■ ABOUT THIS TASK
Count the lines below that include the word "content" and write that number alone.

Code change snippets
+ + +

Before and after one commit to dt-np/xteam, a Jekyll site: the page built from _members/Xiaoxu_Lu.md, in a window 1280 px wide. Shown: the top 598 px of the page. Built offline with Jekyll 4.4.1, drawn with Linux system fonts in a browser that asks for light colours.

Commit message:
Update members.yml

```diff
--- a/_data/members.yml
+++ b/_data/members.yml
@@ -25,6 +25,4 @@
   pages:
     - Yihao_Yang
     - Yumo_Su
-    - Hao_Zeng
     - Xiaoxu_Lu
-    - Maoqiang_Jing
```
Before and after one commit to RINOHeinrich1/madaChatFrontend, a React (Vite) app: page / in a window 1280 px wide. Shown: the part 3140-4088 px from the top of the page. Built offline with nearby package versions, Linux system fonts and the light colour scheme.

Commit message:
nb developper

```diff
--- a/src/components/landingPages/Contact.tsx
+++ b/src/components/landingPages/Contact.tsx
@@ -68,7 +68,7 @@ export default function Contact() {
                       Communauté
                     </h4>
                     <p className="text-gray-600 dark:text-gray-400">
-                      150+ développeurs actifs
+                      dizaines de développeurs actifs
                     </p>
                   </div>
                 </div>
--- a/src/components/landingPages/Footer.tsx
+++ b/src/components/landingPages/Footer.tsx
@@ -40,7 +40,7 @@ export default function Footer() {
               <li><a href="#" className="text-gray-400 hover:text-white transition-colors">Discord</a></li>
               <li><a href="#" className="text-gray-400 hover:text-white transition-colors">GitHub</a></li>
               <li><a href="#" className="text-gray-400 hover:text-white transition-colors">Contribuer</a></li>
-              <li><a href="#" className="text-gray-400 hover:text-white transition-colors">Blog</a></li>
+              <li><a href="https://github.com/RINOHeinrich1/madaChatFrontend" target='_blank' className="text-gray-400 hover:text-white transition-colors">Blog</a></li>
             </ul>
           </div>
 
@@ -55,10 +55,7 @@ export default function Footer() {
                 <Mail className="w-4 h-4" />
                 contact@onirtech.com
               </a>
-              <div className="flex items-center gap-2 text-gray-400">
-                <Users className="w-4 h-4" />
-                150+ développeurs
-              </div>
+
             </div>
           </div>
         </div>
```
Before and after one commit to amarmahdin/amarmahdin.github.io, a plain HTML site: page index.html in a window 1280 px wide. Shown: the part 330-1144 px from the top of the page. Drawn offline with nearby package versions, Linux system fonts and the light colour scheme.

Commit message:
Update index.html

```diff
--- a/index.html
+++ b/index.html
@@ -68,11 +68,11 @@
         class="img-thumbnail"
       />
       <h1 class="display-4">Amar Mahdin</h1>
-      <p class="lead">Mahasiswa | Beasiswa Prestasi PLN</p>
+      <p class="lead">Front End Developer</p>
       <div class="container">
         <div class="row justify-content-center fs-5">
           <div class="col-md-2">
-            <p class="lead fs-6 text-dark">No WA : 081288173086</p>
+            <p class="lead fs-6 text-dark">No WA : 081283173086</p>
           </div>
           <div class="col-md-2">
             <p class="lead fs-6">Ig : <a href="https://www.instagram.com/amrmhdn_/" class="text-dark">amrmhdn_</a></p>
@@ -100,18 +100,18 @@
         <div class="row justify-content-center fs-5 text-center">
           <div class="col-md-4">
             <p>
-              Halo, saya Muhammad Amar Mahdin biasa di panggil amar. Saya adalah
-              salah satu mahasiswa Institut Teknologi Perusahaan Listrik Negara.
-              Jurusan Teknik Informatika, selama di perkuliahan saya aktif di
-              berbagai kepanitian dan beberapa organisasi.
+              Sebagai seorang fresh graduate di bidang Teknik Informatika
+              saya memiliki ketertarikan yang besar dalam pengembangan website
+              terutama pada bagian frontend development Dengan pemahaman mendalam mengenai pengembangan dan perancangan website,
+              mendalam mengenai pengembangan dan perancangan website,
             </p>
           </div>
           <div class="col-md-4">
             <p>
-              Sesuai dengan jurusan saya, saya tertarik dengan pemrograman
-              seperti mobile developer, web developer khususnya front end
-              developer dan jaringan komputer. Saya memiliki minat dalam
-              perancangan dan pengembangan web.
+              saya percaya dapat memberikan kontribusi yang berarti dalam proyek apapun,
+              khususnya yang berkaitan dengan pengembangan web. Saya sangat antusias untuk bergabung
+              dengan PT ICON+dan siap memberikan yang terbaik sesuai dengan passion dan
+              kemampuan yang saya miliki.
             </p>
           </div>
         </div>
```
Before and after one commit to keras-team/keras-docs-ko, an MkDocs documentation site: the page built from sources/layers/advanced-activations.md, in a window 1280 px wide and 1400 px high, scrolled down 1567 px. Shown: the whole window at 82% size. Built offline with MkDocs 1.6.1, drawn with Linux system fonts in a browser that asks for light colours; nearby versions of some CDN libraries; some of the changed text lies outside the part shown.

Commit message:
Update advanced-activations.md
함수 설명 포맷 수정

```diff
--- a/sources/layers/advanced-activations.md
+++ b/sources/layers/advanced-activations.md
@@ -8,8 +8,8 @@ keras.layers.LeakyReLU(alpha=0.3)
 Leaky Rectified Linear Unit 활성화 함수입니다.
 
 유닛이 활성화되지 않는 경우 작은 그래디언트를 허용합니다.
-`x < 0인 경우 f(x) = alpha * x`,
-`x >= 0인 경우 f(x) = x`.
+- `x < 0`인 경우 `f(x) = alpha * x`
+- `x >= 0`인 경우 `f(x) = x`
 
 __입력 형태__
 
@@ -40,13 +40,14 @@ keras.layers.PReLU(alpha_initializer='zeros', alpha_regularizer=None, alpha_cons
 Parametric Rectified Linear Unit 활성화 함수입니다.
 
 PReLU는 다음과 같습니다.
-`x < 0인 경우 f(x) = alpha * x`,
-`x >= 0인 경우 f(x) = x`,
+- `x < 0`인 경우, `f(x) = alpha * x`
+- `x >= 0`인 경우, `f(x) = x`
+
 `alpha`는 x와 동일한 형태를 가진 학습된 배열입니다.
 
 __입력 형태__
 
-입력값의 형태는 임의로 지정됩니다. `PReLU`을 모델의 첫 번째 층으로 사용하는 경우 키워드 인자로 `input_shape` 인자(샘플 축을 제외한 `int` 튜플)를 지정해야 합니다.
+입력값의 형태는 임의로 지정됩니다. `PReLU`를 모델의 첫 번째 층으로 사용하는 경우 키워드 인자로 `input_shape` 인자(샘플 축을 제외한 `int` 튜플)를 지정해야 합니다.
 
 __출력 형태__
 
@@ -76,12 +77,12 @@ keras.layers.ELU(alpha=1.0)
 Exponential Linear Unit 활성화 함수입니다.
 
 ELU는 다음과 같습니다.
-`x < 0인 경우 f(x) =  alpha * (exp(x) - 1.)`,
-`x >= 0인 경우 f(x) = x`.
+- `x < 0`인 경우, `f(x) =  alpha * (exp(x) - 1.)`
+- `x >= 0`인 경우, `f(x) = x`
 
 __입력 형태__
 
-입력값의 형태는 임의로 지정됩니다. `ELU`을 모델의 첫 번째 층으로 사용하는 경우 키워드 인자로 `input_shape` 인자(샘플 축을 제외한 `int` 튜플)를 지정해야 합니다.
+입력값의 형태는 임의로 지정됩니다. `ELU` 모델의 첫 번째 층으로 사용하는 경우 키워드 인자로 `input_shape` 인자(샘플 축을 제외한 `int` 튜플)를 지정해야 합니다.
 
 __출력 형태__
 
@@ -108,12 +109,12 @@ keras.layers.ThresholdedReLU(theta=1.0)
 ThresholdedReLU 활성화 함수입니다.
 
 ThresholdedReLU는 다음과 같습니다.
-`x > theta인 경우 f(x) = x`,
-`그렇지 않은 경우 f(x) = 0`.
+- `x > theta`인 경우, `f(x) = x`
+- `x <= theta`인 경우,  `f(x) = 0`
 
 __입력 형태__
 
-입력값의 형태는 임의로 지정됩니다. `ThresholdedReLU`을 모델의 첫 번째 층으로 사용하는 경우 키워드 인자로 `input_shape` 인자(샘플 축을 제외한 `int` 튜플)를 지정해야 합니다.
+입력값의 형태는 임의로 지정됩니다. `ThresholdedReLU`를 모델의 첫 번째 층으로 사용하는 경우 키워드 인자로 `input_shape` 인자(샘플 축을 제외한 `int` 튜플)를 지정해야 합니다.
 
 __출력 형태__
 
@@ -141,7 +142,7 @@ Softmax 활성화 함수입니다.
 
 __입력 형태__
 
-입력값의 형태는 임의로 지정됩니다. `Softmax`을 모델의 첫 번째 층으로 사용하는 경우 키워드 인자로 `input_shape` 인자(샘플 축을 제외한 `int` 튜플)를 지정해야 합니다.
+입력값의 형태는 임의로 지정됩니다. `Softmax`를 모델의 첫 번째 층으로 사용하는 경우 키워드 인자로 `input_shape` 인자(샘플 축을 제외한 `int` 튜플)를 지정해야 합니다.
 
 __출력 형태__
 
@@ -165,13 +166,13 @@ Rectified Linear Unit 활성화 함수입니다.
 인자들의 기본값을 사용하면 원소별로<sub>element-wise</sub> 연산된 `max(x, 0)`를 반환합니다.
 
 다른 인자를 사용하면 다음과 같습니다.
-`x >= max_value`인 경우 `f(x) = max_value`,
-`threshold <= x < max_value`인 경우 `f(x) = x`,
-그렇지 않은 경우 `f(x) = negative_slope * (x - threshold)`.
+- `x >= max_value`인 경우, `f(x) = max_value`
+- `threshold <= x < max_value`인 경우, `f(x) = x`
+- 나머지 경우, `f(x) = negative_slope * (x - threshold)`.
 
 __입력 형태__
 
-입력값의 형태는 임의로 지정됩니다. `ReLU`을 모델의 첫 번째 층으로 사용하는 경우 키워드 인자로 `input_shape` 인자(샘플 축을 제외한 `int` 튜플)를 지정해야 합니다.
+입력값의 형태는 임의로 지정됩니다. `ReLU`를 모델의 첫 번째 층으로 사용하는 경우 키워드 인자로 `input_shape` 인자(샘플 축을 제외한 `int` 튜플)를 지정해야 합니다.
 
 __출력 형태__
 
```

+ + +

■ SOLVED EXERCISE
2